(INSTRUCTIONS TO FOLLOW):
If a line holds the word "private", copy it from the entries.

Structured diff data:
┌──

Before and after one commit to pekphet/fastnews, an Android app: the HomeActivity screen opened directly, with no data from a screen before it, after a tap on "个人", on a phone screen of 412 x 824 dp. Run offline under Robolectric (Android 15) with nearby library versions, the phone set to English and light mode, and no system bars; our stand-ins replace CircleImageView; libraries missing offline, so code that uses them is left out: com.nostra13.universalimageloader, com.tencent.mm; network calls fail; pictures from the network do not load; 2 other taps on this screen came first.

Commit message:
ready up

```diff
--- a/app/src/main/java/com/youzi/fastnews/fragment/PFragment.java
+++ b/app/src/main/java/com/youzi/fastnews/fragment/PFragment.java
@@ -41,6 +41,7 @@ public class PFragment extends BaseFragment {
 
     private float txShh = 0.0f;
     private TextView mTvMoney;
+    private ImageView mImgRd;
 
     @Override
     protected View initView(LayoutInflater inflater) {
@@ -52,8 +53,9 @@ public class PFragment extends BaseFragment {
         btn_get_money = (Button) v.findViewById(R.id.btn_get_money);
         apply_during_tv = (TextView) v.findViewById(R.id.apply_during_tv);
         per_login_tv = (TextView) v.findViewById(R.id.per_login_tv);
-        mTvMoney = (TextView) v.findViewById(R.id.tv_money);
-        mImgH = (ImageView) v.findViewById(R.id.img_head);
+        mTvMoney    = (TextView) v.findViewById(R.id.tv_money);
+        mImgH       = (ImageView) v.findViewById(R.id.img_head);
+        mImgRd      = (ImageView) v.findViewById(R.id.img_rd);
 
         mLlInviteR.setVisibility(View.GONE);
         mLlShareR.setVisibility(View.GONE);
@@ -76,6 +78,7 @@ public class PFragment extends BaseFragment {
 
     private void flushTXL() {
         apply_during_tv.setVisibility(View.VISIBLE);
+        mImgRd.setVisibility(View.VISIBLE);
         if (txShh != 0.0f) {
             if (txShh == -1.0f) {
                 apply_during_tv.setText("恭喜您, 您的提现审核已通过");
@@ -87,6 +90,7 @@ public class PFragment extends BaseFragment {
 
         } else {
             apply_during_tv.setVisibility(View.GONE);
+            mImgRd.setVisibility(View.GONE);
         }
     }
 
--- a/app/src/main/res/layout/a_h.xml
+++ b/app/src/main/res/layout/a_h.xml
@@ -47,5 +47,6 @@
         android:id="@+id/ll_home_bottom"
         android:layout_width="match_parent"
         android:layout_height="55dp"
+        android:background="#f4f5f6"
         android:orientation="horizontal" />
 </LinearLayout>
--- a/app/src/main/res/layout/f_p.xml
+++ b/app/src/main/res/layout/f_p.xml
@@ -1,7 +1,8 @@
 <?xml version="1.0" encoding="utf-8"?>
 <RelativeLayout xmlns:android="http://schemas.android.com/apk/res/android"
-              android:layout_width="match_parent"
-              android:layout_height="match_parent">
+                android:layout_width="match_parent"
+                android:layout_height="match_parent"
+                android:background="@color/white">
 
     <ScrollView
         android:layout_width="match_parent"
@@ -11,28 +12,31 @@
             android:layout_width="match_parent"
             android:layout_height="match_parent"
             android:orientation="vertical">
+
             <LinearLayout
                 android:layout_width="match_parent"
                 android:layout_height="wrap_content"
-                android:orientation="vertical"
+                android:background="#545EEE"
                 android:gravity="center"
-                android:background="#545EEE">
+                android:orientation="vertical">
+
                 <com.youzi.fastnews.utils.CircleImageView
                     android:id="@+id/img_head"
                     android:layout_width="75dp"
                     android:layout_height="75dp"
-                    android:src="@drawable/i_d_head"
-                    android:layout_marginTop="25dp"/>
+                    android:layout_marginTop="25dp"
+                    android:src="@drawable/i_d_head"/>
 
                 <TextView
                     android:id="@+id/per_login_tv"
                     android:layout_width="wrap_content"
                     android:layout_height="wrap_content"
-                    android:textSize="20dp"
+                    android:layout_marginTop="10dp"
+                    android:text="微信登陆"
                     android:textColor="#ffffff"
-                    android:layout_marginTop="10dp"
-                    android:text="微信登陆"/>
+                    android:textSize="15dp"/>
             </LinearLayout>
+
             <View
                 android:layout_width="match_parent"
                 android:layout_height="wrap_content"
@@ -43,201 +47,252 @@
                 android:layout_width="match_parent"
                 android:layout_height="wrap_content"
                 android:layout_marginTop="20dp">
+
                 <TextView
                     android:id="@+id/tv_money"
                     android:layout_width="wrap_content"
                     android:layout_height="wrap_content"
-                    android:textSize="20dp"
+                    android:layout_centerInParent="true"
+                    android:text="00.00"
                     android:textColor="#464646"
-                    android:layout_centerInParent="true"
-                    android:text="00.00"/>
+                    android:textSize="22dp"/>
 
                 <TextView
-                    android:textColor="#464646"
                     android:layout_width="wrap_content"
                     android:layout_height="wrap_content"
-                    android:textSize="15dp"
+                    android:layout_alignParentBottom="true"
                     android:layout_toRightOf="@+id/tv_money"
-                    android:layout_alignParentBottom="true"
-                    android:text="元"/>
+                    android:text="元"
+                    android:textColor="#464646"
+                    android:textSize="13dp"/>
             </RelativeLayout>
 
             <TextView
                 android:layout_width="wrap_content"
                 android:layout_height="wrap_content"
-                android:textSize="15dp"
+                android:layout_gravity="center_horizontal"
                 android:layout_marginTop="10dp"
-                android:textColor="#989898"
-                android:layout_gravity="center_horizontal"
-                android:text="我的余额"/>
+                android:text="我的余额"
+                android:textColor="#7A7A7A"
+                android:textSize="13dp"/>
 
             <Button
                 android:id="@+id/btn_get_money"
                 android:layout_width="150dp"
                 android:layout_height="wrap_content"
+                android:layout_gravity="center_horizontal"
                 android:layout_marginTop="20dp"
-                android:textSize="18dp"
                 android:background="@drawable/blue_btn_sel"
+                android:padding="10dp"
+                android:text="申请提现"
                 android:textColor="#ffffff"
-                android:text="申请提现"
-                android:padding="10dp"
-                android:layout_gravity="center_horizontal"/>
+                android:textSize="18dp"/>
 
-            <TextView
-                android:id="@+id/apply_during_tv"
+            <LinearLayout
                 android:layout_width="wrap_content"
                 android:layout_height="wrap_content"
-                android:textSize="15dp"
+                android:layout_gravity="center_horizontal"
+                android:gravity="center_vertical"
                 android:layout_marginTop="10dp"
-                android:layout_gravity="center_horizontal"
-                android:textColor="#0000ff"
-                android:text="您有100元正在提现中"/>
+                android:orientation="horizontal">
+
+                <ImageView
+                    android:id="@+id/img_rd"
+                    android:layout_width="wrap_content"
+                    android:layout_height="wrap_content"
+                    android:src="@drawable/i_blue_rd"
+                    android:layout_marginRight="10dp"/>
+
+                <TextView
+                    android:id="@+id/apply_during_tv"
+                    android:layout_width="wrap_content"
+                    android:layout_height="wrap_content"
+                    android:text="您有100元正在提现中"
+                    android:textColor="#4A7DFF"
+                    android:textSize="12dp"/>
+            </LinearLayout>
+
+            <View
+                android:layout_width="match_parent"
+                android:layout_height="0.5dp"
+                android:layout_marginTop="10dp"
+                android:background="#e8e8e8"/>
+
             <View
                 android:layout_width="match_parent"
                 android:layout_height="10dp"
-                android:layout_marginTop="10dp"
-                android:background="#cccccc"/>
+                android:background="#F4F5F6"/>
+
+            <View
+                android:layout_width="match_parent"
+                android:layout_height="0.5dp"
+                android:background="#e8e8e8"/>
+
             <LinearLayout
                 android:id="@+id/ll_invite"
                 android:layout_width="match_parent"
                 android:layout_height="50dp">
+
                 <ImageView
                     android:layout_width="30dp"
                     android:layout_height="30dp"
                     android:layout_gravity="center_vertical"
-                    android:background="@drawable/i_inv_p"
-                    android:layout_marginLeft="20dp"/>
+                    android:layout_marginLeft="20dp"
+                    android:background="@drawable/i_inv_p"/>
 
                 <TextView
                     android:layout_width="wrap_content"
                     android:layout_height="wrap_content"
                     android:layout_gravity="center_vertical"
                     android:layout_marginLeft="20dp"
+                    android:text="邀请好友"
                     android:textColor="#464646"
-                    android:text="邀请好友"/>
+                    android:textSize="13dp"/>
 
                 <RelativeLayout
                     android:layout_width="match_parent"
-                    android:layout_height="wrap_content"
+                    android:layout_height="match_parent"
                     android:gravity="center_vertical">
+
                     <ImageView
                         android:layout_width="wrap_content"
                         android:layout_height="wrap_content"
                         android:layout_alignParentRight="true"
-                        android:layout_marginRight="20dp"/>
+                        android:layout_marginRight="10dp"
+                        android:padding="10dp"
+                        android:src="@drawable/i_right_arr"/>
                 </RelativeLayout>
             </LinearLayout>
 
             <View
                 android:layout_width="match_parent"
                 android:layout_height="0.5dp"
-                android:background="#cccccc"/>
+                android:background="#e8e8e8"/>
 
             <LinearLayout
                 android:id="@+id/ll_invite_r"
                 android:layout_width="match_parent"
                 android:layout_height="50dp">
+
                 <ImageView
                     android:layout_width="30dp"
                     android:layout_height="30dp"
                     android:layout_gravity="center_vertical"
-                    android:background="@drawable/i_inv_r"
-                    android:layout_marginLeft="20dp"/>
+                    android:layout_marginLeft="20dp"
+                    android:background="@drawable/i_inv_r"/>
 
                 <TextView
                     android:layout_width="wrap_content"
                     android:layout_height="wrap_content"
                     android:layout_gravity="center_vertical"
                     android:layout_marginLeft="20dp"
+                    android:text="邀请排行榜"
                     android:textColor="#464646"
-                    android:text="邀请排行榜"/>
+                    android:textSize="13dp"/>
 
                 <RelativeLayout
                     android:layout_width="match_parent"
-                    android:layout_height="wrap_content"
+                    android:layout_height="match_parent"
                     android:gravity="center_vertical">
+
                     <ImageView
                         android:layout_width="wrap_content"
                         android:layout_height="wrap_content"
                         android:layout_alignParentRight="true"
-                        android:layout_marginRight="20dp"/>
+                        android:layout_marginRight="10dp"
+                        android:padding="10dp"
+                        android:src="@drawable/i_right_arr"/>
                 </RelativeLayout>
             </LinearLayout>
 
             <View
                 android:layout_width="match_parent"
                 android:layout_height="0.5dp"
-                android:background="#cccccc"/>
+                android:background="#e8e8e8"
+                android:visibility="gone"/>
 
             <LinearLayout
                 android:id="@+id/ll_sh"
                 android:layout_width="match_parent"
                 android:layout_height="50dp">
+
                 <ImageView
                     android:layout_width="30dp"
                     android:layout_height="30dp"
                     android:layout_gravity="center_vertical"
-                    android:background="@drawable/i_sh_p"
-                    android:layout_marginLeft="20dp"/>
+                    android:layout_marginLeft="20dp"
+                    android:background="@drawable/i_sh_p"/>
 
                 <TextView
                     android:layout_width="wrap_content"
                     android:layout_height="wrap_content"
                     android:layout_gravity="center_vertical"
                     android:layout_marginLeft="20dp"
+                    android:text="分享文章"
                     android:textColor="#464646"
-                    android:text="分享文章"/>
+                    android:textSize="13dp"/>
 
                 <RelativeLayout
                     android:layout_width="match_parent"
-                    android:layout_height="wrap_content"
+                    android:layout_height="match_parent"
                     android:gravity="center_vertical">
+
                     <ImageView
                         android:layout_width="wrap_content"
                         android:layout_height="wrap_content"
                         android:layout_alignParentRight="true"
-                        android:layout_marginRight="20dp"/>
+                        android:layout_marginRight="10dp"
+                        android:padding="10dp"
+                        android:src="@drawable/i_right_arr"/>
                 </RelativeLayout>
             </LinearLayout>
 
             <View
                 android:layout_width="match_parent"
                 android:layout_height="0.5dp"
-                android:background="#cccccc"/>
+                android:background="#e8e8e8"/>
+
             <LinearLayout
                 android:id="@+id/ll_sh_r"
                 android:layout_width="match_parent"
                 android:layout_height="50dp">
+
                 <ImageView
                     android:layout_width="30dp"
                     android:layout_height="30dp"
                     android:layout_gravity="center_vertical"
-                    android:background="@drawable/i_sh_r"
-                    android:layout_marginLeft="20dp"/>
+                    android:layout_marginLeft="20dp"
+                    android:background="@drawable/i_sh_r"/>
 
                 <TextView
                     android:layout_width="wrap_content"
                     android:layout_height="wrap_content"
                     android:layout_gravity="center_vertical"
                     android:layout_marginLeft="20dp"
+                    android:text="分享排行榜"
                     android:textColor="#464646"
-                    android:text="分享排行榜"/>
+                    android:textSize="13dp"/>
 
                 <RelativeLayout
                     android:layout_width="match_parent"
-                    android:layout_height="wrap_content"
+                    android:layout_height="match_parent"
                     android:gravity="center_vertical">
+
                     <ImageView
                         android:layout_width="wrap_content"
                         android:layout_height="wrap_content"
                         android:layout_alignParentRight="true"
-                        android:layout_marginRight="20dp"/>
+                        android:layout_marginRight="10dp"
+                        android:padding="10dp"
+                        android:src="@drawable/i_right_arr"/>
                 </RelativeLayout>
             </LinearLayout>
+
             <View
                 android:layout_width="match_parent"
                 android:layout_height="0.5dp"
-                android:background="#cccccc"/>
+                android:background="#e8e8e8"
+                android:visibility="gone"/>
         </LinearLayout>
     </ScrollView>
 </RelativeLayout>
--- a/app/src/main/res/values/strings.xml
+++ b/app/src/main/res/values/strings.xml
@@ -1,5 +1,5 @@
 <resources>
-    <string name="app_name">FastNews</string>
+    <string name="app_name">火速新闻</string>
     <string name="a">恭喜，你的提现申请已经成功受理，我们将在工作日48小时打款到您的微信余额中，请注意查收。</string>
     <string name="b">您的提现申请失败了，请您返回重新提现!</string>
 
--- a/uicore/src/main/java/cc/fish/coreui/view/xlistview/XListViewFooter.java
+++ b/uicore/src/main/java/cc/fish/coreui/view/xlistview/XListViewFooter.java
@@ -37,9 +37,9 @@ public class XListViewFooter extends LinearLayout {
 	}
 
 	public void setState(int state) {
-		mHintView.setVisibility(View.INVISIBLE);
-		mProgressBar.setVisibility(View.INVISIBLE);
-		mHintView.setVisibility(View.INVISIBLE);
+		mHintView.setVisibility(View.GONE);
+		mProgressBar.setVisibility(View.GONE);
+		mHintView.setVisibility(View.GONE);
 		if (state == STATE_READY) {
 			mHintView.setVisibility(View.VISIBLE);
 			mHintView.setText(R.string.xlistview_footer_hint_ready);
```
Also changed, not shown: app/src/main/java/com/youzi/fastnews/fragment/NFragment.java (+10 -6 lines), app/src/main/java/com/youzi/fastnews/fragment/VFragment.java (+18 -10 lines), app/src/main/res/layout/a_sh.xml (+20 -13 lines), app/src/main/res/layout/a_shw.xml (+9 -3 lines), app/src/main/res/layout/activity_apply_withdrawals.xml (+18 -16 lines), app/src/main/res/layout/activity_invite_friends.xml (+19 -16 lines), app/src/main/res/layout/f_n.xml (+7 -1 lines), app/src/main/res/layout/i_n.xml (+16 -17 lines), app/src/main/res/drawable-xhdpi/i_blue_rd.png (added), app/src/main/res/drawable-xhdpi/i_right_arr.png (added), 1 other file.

└──

(OUTPUT FOR THIS EXERCISE):
     private float txShh = 0.0f;
     private TextView mTvMoney;
+    private ImageView mImgRd;
     private void flushTXL() {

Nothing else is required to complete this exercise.